Data finds that Blacks and Latinos in California have a harder time getting home loans
According to federal mortgage data, of the over 296,000 home loans issued in California in 2015, 48.5 percent went to white homebuyers, while Latinos got 21.2 percent and African-Americans secured just three percent. The data was analyzed by The Greenlining Institute and National Community Reinvestment Coalition, which studied mortgages issued statewide. The report focused specifically on home lending in Oakland, Fresno and Long Beach, which are ethnically diverse cities with low-income residents and they are cities that are undergoing gentrification. Vedika Ahuja, lead author of the report, stated,
Homeownership continues to be the most powerful way for families to build intergenerational wealth, and we see it as crucial to closing the racial wealth gap.

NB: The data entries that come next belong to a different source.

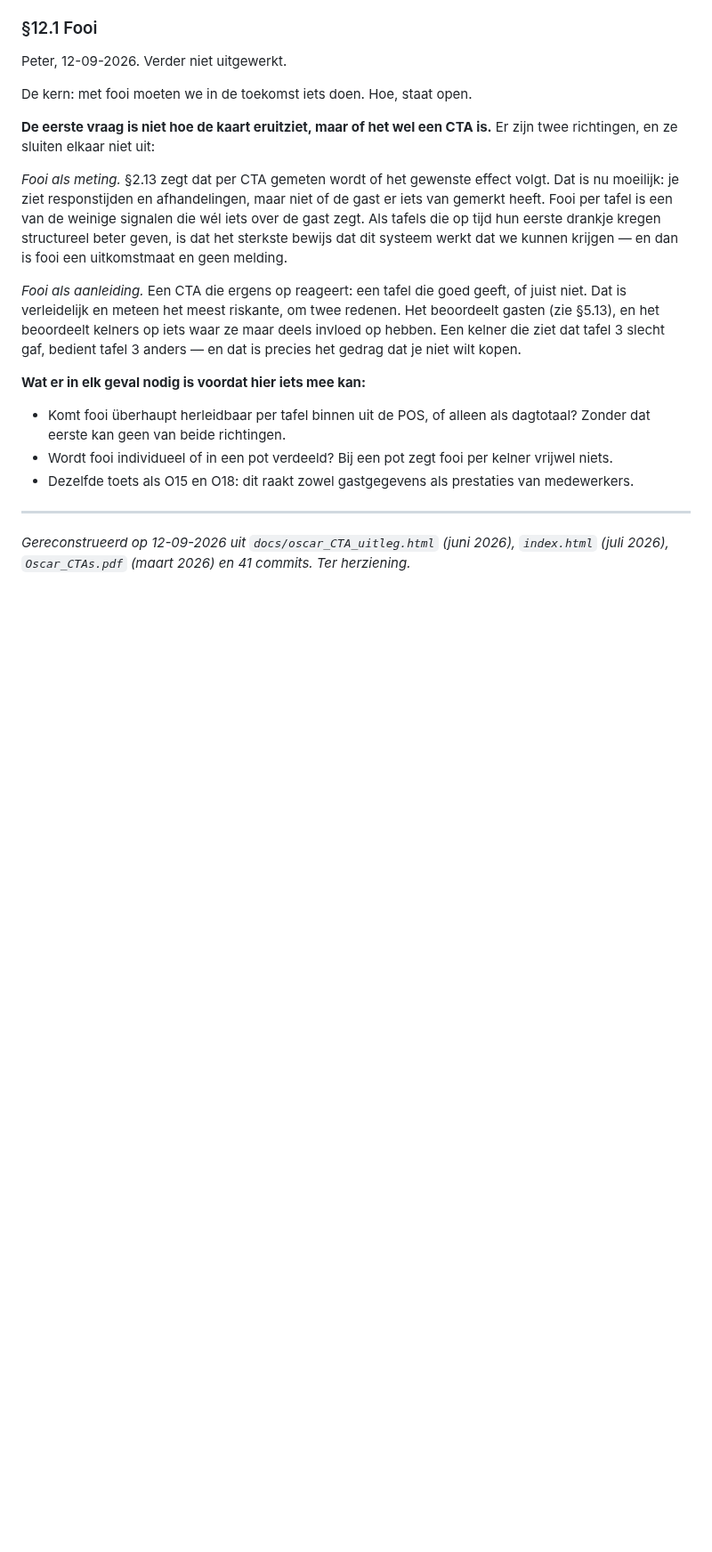
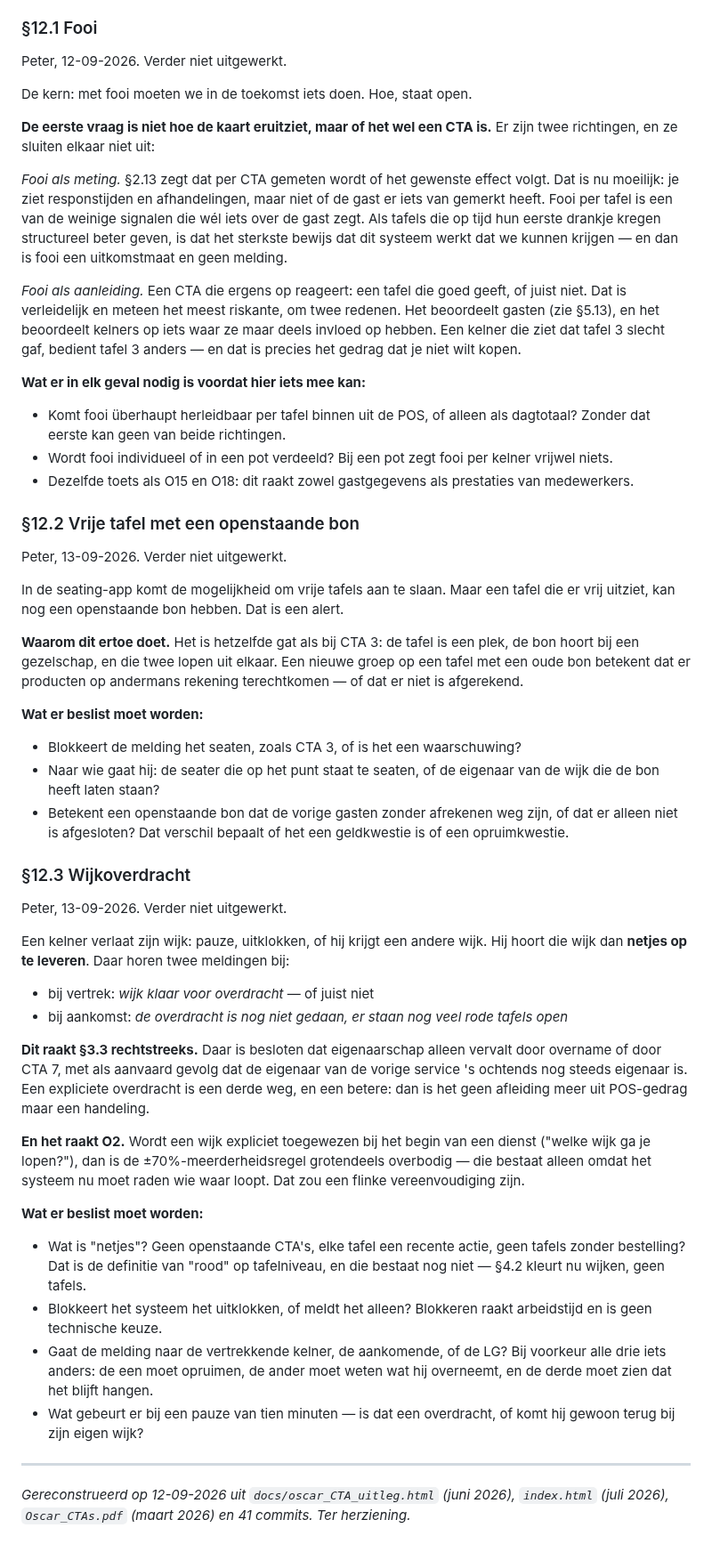
Before and after one commit to peterstuurman-hash/CTA-, a Markdown page: oscar_cta_specs.md, the part around the change. Shown at 89% size. Rendered like a GitHub page; blank space fills up the shorter version.

Commit message:
SPEC §12.2, §12.3: twee ideeën geparkeerd
Peter, om vast te leggen voor later.

§12.2 Vrije tafel met een openstaande bon. In de seating-app komt de
mogelijkheid vrije tafels aan te slaan, maar een tafel die er vrij uitziet kan
nog een bon hebben. Hetzelfde gat als bij CTA 3: de tafel is een plek, de bon
hoort bij een gezelschap.

§12.3 Wijkoverdracht. Een kelner die zijn wijk verlaat — pauze, uitklokken, of
een andere wijk — hoort hem netjes op te leveren, met een melding bij vertrek en
een bij aankomst ("overdracht nog niet gedaan, er staan nog veel rode tafels").

Twee dingen daarbij opgeschreven omdat ze verder reiken dan het idee zelf:

- dit raakt §3.3, waar is besloten dat eigenaarschap alleen vervalt door overname
  of CTA 7. Een expliciete overdracht is een derde en betere weg
- en het raakt O2: wordt een wijk expliciet toegewezen bij het begin van een
  dienst, dan is de ±70%-meerderheidsregel grotendeels overbodig. Die bestaat
  alleen omdat het systeem nu moet raden wie waar loopt

Beide met de vragen erbij die eerst beantwoord moeten worden, waaronder wat
"rood" op tafelniveau betekent — §4.2 kleurt nu wijken, geen tafels.

Co-Authored-By: Claude Opus 5 <noreply@anthropic.com>

```diff
--- a/oscar_cta_specs.md
+++ b/oscar_cta_specs.md
@@ -2023,6 +2023,61 @@ deels invloed op hebben. Een kelner die ziet dat tafel 3 slecht gaf, bedient taf
 - Dezelfde toets als O15 en O18: dit raakt zowel gastgegevens als prestaties van
   medewerkers.
 
+### §12.2 Vrije tafel met een openstaande bon
+
+Peter, 13-09-2026. Verder niet uitgewerkt.
+
+In de seating-app komt de mogelijkheid om vrije tafels aan te slaan. Maar een
+tafel die er vrij uitziet, kan nog een openstaande bon hebben. Dat is een alert.
+
+**Waarom dit ertoe doet.** Het is hetzelfde gat als bij CTA 3: de tafel is een
+plek, de bon hoort bij een gezelschap, en die twee lopen uit elkaar. Een nieuwe groep op een tafel met een oude bon betekent dat er
+producten op andermans rekening terechtkomen — of dat er niet is afgerekend.
+
+**Wat er beslist moet worden:**
+
+- Blokkeert de melding het seaten, zoals CTA 3, of is het een waarschuwing?
+- Naar wie gaat hij: de seater die op het punt staat te seaten, of de eigenaar
+  van de wijk die de bon heeft laten staan?
+- Betekent een openstaande bon dat de vorige gasten zonder afrekenen weg zijn, of
+  dat er alleen niet is afgesloten? Dat verschil bepaalt of het een geldkwestie
+  is of een opruimkwestie.
+
+### §12.3 Wijkoverdracht
+
+Peter, 13-09-2026. Verder niet uitgewerkt.
+
+Een kelner verlaat zijn wijk: pauze, uitklokken, of hij krijgt een andere wijk.
+Hij hoort die wijk dan **netjes op te leveren**. Daar horen twee meldingen bij:
+
+- bij vertrek: *wijk klaar voor overdracht* — of juist niet
+- bij aankomst: *de overdracht is nog niet gedaan, er staan nog veel rode tafels
+  open*
+
+**Dit raakt §3.3 rechtstreeks.** Daar is besloten dat eigenaarschap alleen
+vervalt door overname of door CTA 7, met als aanvaard gevolg dat de eigenaar van
+de vorige service 's ochtends nog steeds eigenaar is. Een expliciete overdracht
+is een derde weg, en een betere: dan is het geen afleiding meer uit POS-gedrag
+maar een handeling.
+
+**En het raakt O2.** Wordt een wijk expliciet toegewezen bij het begin van een
+dienst ("welke wijk ga je lopen?"), dan is de ±70%-meerderheidsregel grotendeels
+overbodig — die bestaat alleen omdat het systeem nu moet raden wie waar loopt.
+Dat zou een flinke vereenvoudiging zijn.
+
+**Wat er beslist moet worden:**
+
+- Wat is "netjes"? Geen openstaande CTA's, elke tafel een recente actie, geen
+  tafels zonder bestelling? Dat is de definitie van "rood" op tafelniveau, en die
+  bestaat nog niet — §4.2 kleurt nu wijken, geen tafels.
+- Blokkeert het systeem het uitklokken, of meldt het alleen? Blokkeren raakt
+  arbeidstijd en is geen technische keuze.
+- Gaat de melding naar de vertrekkende kelner, de aankomende, of de LG? Bij
+  voorkeur alle drie iets anders: de een moet opruimen, de ander moet weten wat
+  hij overneemt, en de derde moet zien dat het blijft hangen.
+- Wat gebeurt er bij een pauze van tien minuten — is dat een overdracht, of komt
+  hij gewoon terug bij zijn eigen wijk?
+
 ---
 
 *Gereconstrueerd op 12-09-2026 uit `docs/oscar_CTA_uitleg.html` (juni 2026),
```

In Oakland, only seven percent of the home loans in 2015 were given to black households despite African-Americans making up 28 percent of the city’s population. According to the report, five of the top 10 home loan lenders in California were non-banks. For example, Latinos made up 47 percent of the population in Fresno in 2015 and nine out of the top 10 home loan lenders were non-traditional bank institutions. The city of Oakland even sued Wells Fargo in 2015, accusing the Bay Area-based bank of targeting African-American and Latino residents with more expensive loans that caused many to lose their homes during the subprime mortgage crisis. The report’s findings were interesting and highlight an issue that many people may not be aware is happening.